Change listing data:

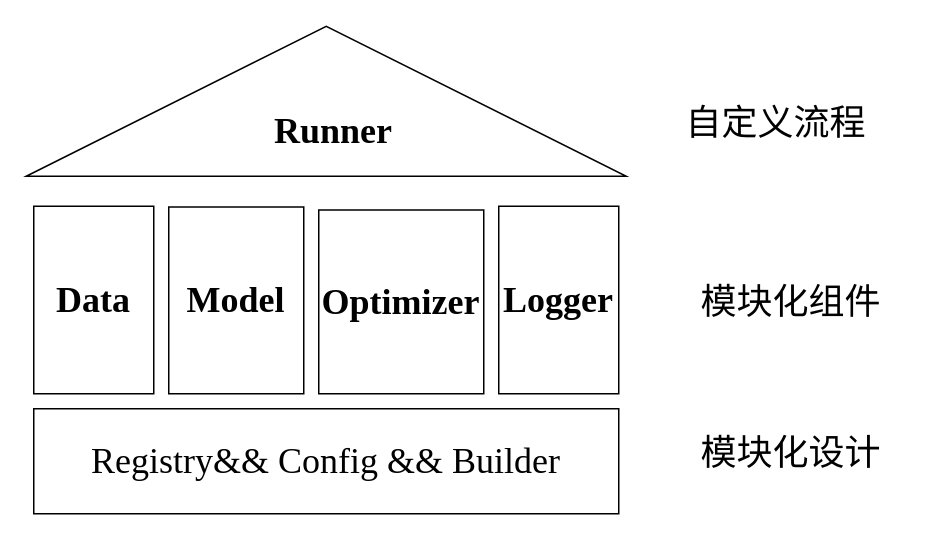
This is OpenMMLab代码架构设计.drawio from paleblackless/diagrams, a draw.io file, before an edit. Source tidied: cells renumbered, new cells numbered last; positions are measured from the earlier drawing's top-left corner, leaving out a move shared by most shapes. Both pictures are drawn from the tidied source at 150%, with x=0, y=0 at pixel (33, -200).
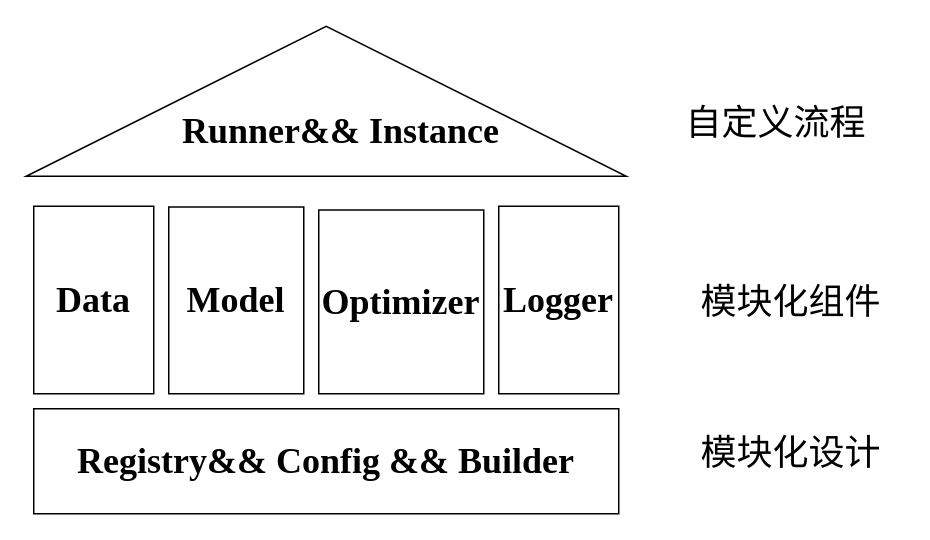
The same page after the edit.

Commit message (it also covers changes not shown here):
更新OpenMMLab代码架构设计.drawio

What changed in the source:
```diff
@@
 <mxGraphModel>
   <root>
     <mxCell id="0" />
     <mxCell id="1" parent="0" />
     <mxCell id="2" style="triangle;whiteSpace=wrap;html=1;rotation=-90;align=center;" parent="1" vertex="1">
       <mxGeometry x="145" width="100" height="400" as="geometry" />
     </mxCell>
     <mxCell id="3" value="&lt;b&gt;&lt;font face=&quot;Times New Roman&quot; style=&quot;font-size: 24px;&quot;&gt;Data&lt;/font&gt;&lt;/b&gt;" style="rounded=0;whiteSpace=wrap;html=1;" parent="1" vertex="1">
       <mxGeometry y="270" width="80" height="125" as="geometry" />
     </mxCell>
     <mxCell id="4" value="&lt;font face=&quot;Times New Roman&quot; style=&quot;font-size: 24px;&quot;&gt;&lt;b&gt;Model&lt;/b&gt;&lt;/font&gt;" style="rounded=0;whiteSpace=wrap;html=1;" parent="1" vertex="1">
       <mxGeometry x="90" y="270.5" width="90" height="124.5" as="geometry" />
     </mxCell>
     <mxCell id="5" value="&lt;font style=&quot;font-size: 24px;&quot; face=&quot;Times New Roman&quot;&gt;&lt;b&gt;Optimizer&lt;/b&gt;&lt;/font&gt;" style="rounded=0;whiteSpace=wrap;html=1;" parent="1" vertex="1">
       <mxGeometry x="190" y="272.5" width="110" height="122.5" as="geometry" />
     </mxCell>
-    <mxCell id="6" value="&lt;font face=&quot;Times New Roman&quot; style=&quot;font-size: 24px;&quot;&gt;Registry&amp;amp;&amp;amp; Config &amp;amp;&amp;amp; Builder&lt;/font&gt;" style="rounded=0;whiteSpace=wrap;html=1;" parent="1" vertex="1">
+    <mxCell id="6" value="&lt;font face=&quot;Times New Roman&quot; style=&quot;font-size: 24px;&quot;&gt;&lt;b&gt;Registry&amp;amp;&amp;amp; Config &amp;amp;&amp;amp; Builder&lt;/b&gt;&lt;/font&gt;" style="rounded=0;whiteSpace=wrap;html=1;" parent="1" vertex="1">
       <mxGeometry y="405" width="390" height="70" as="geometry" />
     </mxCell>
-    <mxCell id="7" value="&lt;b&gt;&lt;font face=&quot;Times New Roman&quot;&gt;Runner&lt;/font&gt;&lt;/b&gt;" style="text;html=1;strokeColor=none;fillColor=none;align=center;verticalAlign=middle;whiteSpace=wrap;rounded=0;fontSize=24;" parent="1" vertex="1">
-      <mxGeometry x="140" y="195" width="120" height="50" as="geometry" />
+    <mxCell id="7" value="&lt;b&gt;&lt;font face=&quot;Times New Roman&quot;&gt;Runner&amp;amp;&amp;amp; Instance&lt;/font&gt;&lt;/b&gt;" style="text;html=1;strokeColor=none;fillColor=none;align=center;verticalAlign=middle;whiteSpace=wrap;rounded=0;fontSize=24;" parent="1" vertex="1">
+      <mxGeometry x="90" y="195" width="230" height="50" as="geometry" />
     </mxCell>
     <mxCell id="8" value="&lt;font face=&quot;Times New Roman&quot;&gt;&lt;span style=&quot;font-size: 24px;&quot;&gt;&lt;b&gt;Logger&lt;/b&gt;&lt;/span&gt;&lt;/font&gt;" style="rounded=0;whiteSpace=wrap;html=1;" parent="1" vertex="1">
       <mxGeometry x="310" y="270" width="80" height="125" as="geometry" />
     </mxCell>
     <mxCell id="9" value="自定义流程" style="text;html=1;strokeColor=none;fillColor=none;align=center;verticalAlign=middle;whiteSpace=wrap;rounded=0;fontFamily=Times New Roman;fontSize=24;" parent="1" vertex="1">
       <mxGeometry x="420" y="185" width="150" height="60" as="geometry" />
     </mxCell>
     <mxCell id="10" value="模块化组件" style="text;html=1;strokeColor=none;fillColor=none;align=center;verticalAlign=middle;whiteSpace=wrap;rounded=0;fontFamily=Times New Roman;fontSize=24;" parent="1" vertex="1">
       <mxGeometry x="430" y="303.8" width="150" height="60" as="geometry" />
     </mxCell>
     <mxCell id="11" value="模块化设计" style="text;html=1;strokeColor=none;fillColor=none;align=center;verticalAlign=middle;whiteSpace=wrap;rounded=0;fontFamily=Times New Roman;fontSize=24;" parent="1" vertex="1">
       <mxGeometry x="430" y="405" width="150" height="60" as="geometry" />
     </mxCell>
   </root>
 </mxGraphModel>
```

...

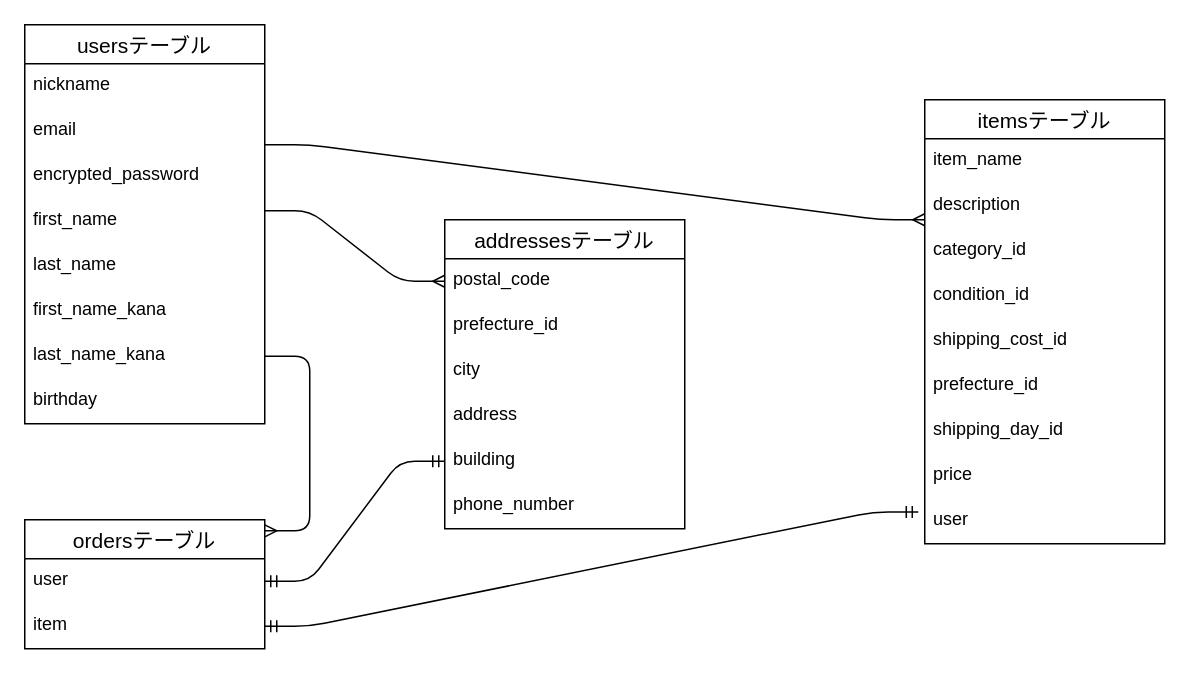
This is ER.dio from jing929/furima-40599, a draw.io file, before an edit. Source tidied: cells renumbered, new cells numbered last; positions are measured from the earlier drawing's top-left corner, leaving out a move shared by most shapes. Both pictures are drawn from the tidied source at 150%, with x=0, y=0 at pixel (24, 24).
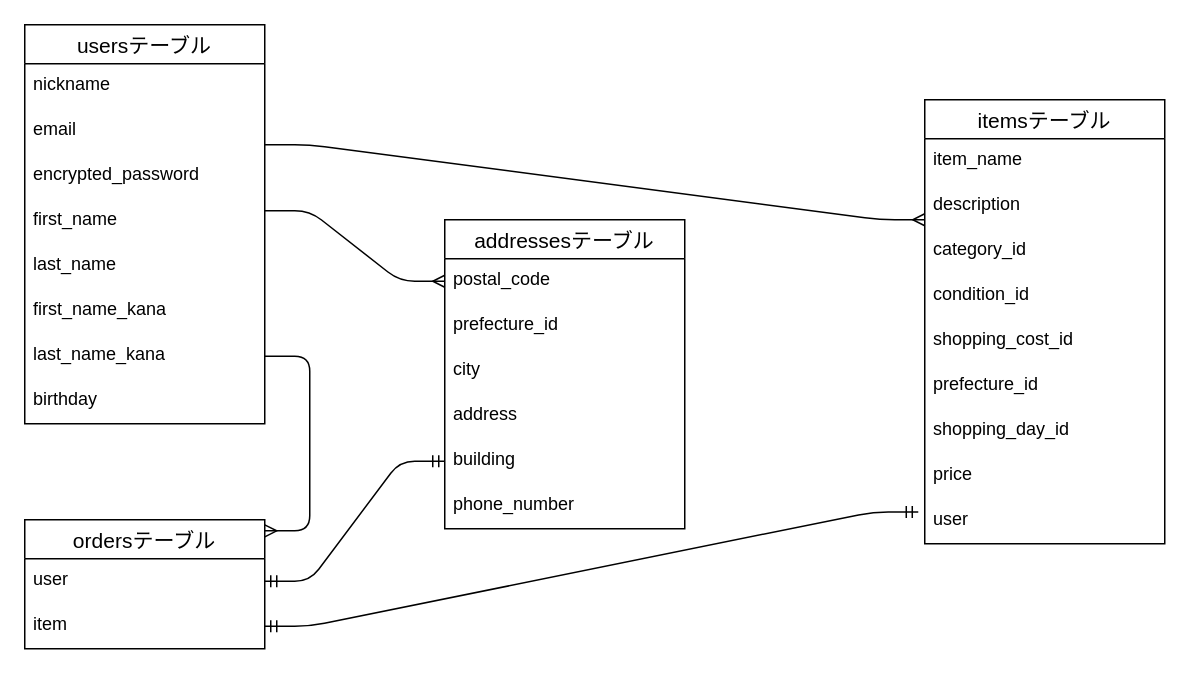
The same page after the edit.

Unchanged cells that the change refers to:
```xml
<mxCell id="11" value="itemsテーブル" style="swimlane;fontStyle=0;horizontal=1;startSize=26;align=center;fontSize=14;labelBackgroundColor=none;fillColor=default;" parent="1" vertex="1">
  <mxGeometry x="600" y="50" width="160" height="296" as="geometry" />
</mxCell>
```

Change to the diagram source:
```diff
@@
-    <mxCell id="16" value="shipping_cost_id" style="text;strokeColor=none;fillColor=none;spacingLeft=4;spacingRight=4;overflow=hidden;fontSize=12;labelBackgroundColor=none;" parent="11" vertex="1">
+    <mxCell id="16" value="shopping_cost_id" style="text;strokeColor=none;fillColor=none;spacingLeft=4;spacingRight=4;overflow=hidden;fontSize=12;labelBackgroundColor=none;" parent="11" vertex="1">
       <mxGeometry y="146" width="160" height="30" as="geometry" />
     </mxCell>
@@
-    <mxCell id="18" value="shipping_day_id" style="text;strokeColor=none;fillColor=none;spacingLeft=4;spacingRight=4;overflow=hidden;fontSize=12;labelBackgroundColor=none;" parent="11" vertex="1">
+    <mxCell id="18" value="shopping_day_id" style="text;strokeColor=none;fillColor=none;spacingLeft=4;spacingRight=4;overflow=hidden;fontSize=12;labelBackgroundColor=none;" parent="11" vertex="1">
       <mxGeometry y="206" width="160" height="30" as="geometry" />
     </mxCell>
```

- _Task statement_
Find out how many lines in the entries above hold "verticalAlign", then reply with that figure and nothing else.

- _Written reply_
5